## TO DO
Find the word "none" in the data below and copy each line that holds it.

• • • • • • •

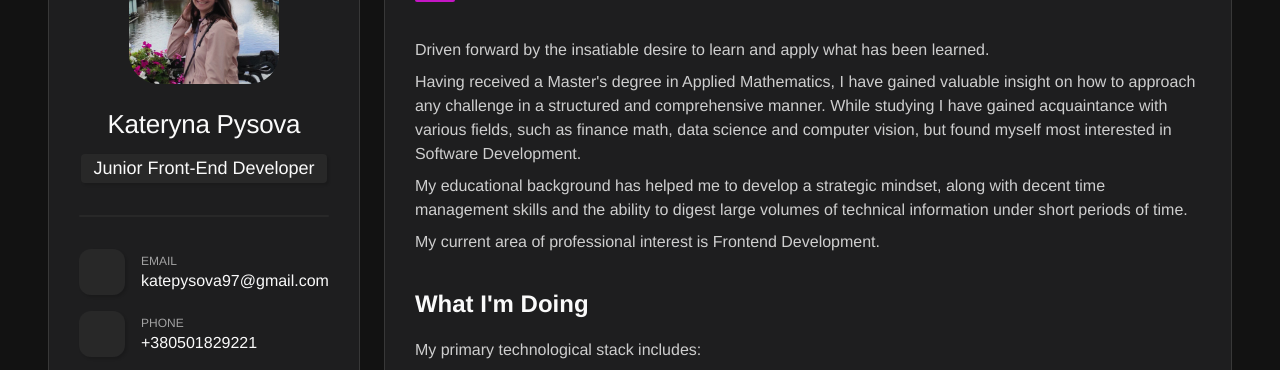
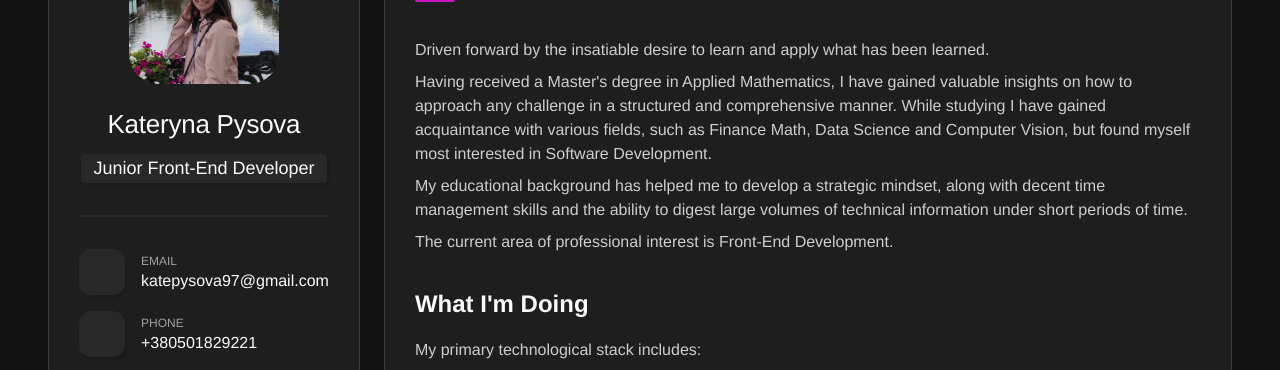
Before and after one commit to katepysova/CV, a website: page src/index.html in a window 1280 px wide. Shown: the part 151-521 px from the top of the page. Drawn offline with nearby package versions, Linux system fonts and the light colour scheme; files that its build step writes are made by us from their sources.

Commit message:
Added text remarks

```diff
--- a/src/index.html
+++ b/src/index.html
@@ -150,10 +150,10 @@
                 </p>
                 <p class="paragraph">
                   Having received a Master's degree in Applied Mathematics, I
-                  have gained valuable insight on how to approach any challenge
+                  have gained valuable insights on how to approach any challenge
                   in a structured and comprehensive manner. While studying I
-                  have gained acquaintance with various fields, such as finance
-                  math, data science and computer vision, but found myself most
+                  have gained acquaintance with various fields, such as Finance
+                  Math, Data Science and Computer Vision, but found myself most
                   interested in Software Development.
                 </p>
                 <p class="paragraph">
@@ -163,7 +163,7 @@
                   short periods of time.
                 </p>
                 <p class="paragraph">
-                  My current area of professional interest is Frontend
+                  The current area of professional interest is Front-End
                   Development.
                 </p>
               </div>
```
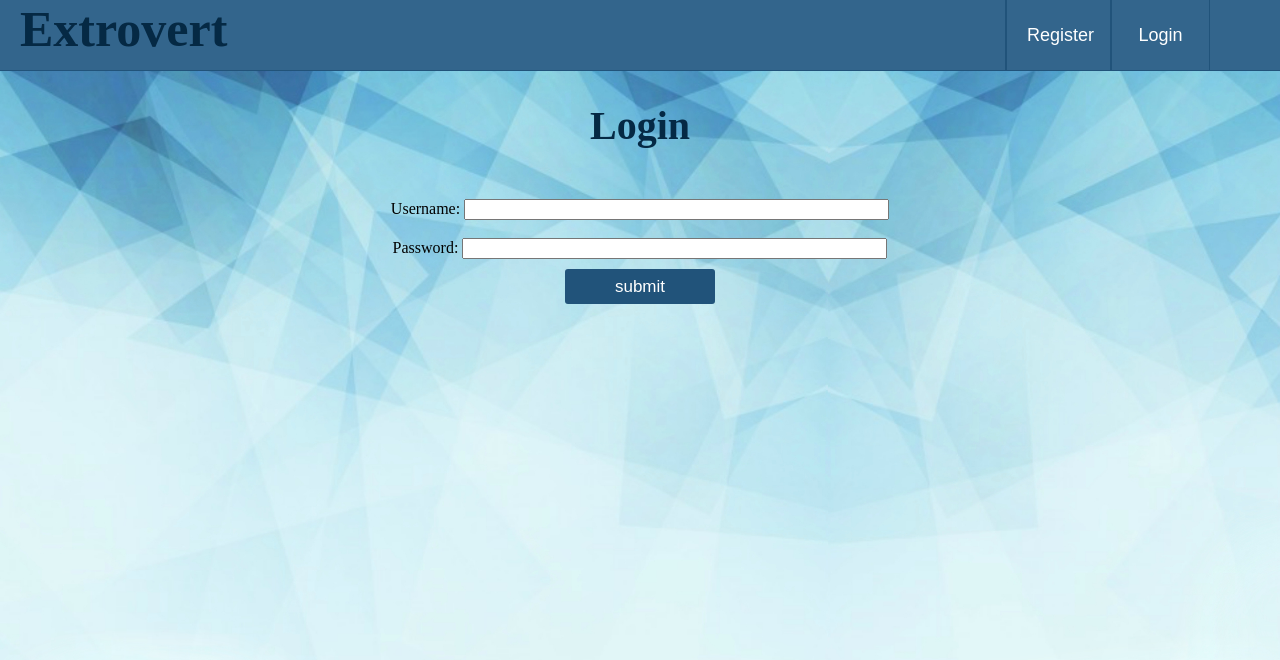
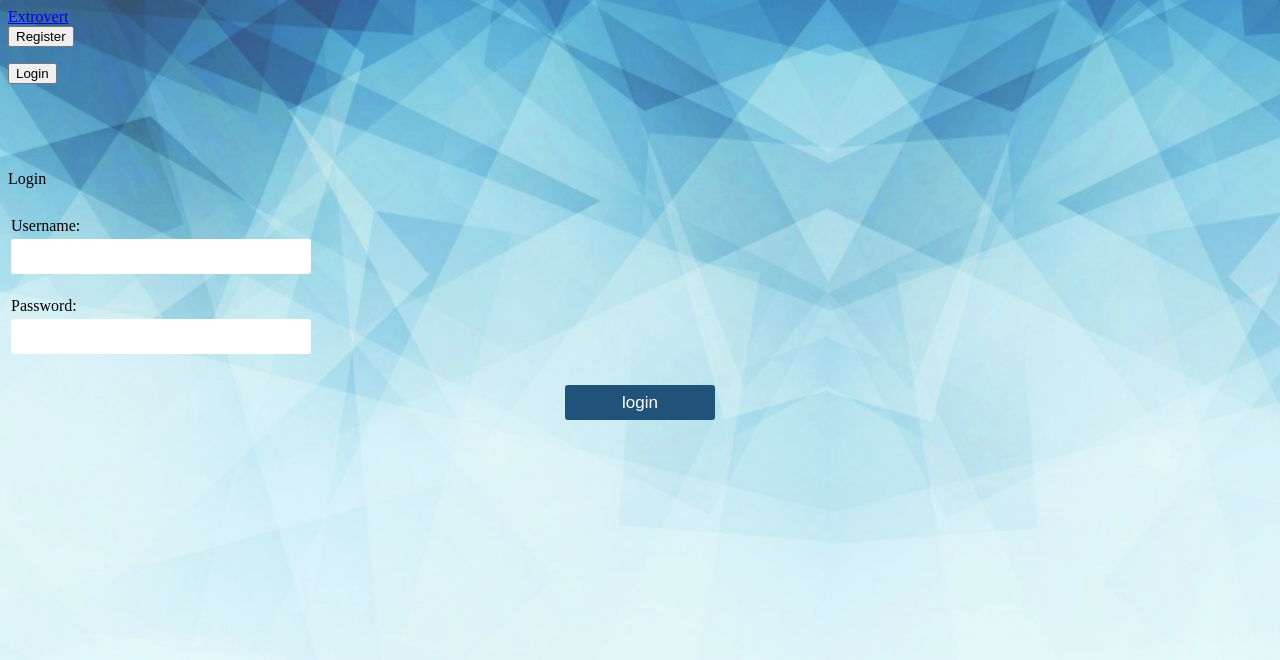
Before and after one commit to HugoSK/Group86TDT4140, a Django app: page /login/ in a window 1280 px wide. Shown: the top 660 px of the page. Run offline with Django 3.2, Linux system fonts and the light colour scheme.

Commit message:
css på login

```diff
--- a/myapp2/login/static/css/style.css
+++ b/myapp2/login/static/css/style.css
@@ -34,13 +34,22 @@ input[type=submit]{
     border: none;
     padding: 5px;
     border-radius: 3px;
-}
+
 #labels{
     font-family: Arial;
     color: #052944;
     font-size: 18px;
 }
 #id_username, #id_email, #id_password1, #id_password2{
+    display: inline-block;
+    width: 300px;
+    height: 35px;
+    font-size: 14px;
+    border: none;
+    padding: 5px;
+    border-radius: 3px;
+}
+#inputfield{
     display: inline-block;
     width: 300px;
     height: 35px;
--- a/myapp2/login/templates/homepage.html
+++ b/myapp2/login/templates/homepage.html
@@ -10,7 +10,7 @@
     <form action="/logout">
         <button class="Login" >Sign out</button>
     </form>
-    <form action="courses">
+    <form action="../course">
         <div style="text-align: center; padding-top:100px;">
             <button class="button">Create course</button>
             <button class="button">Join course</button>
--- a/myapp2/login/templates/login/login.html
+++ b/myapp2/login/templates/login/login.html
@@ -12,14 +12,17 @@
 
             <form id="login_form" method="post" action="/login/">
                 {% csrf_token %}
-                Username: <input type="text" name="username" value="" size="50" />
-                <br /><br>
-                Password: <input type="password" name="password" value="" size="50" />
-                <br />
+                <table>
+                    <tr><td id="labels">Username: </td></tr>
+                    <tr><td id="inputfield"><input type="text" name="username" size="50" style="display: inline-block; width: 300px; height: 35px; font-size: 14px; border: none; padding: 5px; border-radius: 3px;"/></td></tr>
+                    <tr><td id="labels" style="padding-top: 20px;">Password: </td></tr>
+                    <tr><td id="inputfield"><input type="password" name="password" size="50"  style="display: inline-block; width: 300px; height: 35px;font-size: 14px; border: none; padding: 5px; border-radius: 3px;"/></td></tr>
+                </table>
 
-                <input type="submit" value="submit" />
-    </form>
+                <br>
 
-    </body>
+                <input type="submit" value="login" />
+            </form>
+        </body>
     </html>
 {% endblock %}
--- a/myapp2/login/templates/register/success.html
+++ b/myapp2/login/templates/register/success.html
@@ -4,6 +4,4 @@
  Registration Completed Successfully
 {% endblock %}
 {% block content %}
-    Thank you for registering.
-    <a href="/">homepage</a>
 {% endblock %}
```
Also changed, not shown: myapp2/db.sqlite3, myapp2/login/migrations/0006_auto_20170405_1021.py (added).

• • • • • • •

## TASK RESPONSE
     border: none;
+    border: none;
+                    <tr><td id="inputfield"><input type="text" name="username" size="50" style="display: inline-block; width: 300px; height: 35px; font-size: 14px; border: none; padding: 5px; border-radius: 3px;"/></td></tr>
+                    <tr><td id="inputfield"><input type="password" name="password" size="50"  style="display: inline-block; width: 300px; height: 35px;font-size: 14px; border: none; padding: 5px; border-radius: 3px;"/></td></tr>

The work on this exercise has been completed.